Public health experts have warned that Chipotle dishes loaded with cheese, sour cream and guacamole can approach or exceed daily recommended allowances for calories, sodium and saturated fat.
The company said it is different from other chains because diners choose what goes into each Chipotle meal.
The CCF ad is the latest blow against the popular company.
A California woman earlier this week accused Chipotle of false advertising related to its claim that it had removed genetically modified organisms, or GMOs, from its food when many of its beverages contain a sweetener made with genetically modified corn.
Arnold called the lawsuit "meritless" and "filled with inaccuracies." He added that Chipotle has been transparent about GMOs in beverages.
Chipotle won a loyal following by offering meat from animals that have never received antibiotics. Still, critics are quick to note that it serves conventionally raised chicken when such supplies fall short. And, Chipotle recently cited tight supplies for its decision to allow a new pork producer to use antibiotics to treat animal illness "only when necessary."
The CCF in 2013 fought then-New York City Mayor Michael Bloomberg's proposed obesity-fighting sales ban on large sugary beverages by depicting him as a nanny.

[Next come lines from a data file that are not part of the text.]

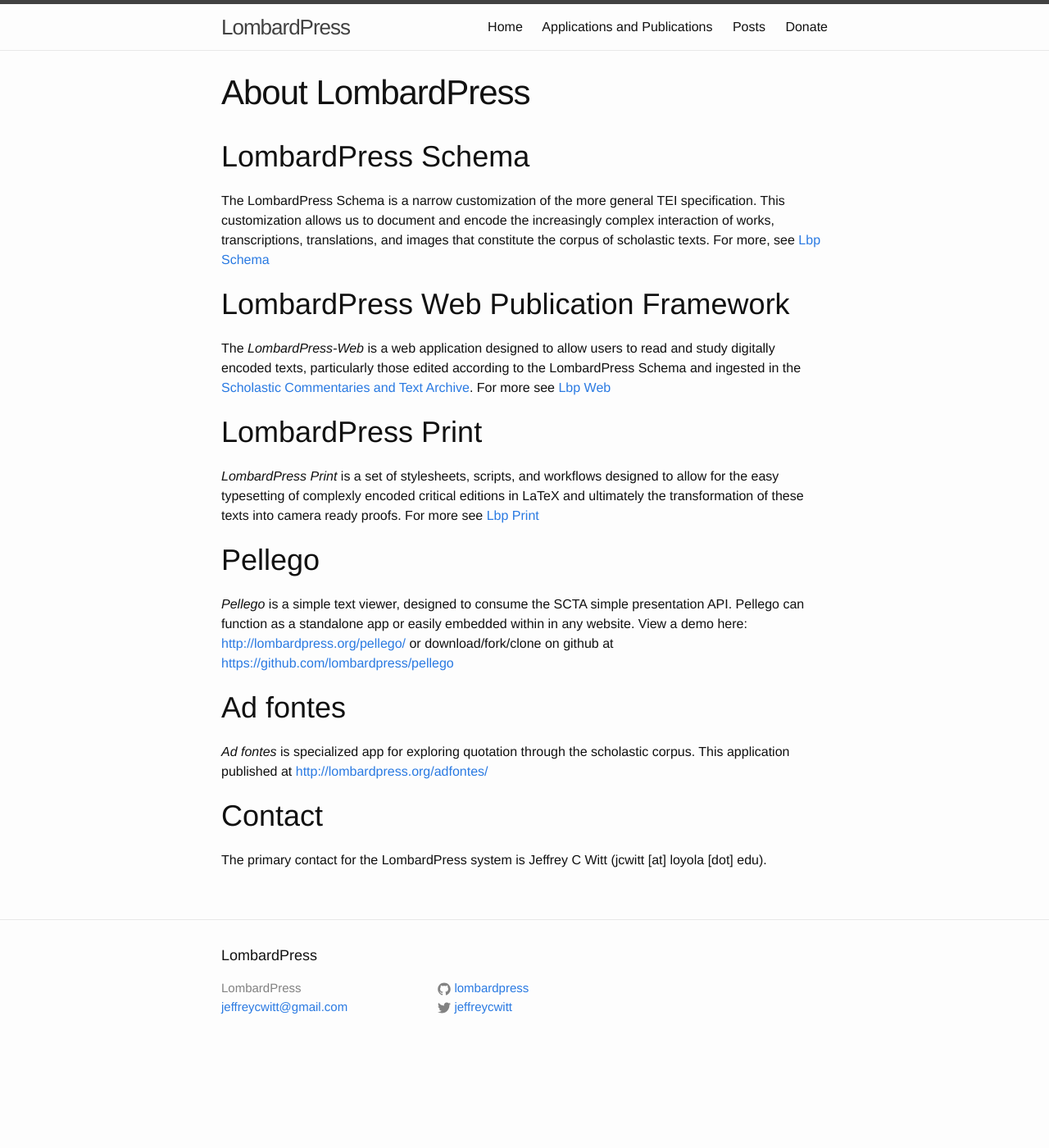
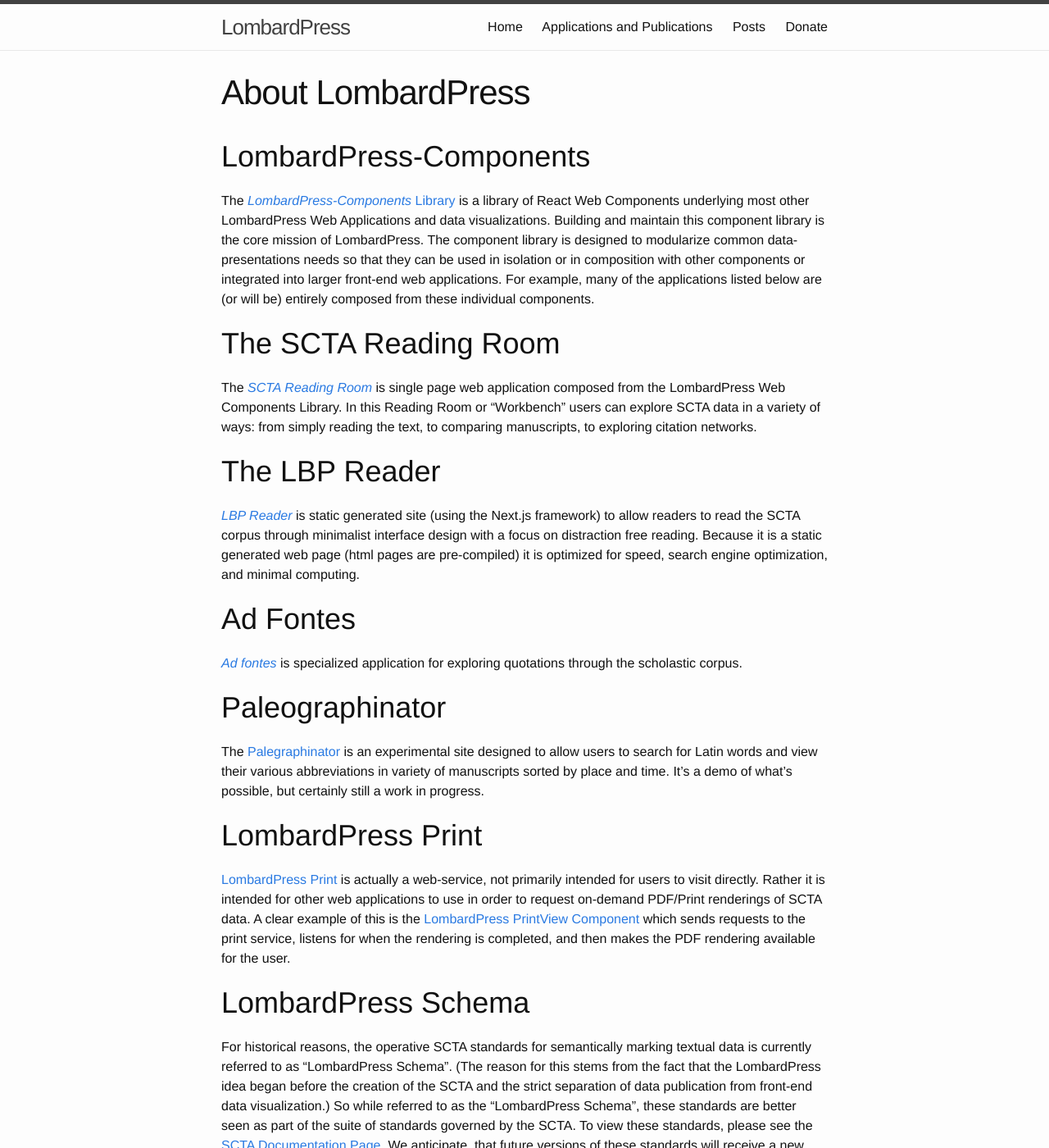
Before and after one commit to lombardpress/lombardpress.github.io, a Jekyll site: the page built from applications-publications/index.md, in a window 1280 px wide and 1400 px high. Shown: the whole window at 82% size. Built offline with Jekyll 4.4.1, drawn with Linux system fonts in a browser that asks for light colours; nearby versions of some CDN libraries; comment, search, counter and statistics services are not loaded; some of the changed text lies outside the part shown.

Commit message:
site update

```diff
--- a/applications-publications/index.md
+++ b/applications-publications/index.md
@@ -4,25 +4,34 @@
 permalink: /applications-publications/
 ---
 
-# LombardPress Schema
 
-The LombardPress Schema is a narrow customization of the more general TEI specification. This customization allows us to document and encode the increasingly complex interaction of works, transcriptions, translations, and images that constitute the corpus of scholastic texts. For more, see [Lbp Schema](/schema/docs/index)
+# LombardPress-Components
 
-# LombardPress Web Publication Framework
+The [*LombardPress-Components* Library](https://components.lombardpress.org/) is a library of React Web Components underlying most other LombardPress Web Applications and data visualizations. Building and maintain this component library is the core mission of LombardPress. The component library is designed to modularize common data-presentations needs so that they can be used in isolation or in composition with other components or integrated into larger front-end web applications. For example, many of the applications listed below are (or will be) entirely composed from these individual components.
 
-The *LombardPress-Web*  is a web application designed to allow users to read and study digitally encoded texts, particularly those edited according to the LombardPress Schema and ingested in the [Scholastic Commentaries and Text Archive](http://scta.info). For more see [Lbp Web](/web)
+# The SCTA Reading Room
+
+The [*SCTA Reading Room*](https://scta.lombardpress.org) is single page web application composed from the LombardPress Web Components Library. In this Reading Room or "Workbench" users can explore SCTA data in a variety of ways: from simply reading the text, to comparing manuscripts, to exploring citation networks.
+
+# The LBP Reader
+
+[*LBP Reader*](https://reader.lombardpress.org) is static generated site (using the Next.js framework) to allow readers to read the SCTA corpus through minimalist interface design with a focus on distraction free reading. Because it is a static generated web page (html pages are pre-compiled) it is optimized for speed, search engine optimization, and minimal computing.
+
+# Ad Fontes
+
+[*Ad fontes*](https://lombardpress.org/adfontes) is specialized application for exploring quotations through the scholastic corpus.
+
+# Paleographinator
+
+The [Palegraphinator](https://lombardpress.org/paleographinator) is an experimental site designed to allow users to search for Latin words and view their various abbreviations in variety of manuscripts sorted by place and time. It's a demo of what's possible, but certainly still a work in progress.
 
 # LombardPress Print
 
-*LombardPress Print* is a set of stylesheets, scripts, and workflows designed to allow for the easy typesetting of complexly encoded critical editions in LaTeX and ultimately the transformation of these texts into camera ready proofs. For more see [Lbp Print](/print)
+[LombardPress Print](https://print.lombardpress.org/) is actually a web-service, not primarily intended for users to visit directly. Rather it is intended for other web applications to use in order to request on-demand PDF/Print renderings of SCTA data. A clear example of this is the [LombardPress PrintView Component](https://components.lombardpress.org/?path=/docs/components-printview--docs) which sends requests to the print service, listens for when the rendering is completed, and then makes the PDF rendering available for the user.
 
-# Pellego
+# LombardPress Schema
 
-*Pellego* is a simple text viewer, designed to consume the SCTA simple presentation API. Pellego can function as a standalone app or easily embedded within in any website. View a demo here: [http://lombardpress.org/pellego/](https://github.com/lombardpress/pellego) or download/fork/clone on github at [https://github.com/lombardpress/pellego](https://github.com/lombardpress/pellego)
-
-# Ad fontes
-
-*Ad fontes* is specialized app for exploring quotation through the scholastic corpus. This application published at [http://lombardpress.org/adfontes/](http://lombardpress.org/adfontes/)
+For historical reasons, the operative SCTA standards for semantically marking textual data is currently referred to as "LombardPress Schema". (The reason for this stems from the fact that the LombardPress idea began before the creation of the SCTA and the strict separation of data publication from front-end data visualization.) So while referred to as the "LombardPress Schema", these standards are better seen as part of the suite of standards governed by the SCTA. To view these standards, please see the [SCTA Documentation Page](https://community.scta.info/pages/docs). We anticipate, that future versions of these standards will receive a new nomenclature that will help maintain this important conceptual clarification.
 
 # Contact
 
--- a/index.html
+++ b/index.html
@@ -12,7 +12,7 @@
 </p>
 
 <p>
-  The primary focus of LombardPress is to faciliate the publication,
+  The primary focus of LombardPress is to facilitate the publication,
   dissemination, and study of scholastic commentaries and texts.
   LombardPress applications and publications are designed to use and publish information
   made available via emerging scholarly standards and APIs.
@@ -21,8 +21,8 @@
   ontology, RDF Database, and accompanying APIs,
   as well as the <a href="http://iiif.io">International Image Interoperability Framework</a> API.
   Because these applications are built to understand common standards,
-  LombardPress applications are designed to be resuable for any data set
-  that follows the same standards for data creation and dissimenation.
+  LombardPress applications are designed to be re-usable for any data set
+  that follows the same standards for data creation and dissemination.
   <a href="/applications-publications/">See the growing list of LombardPress applications.</p>
 
 </div>
--- a/posts/index.html
+++ b/posts/index.html
@@ -7,11 +7,11 @@
 
 <div class="home">
   <p>Note:
-    In order to maintiain this site as the <em>official</em> organizational page of LombardPress,
+    In order to maintain this site as the <em>official</em> organizational page of LombardPress,
     personal blogs posts, experimental ideas, or other musings have been moved to my personal site.
 
     Any subsequent posts here will be only limited to official LombardPress announcements
-    and news (such as software release announcments, etc.)
+    and news (such as software release announcements, etc.)
 
     Links to existing posts that have been transitioned will remain available here, but marked as depreciated.
     For convenience a link to the same post at jeffreycwitt.com
```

(Reporting by Lisa Baertlein in Los Angeles; Editing by Bernard Orr)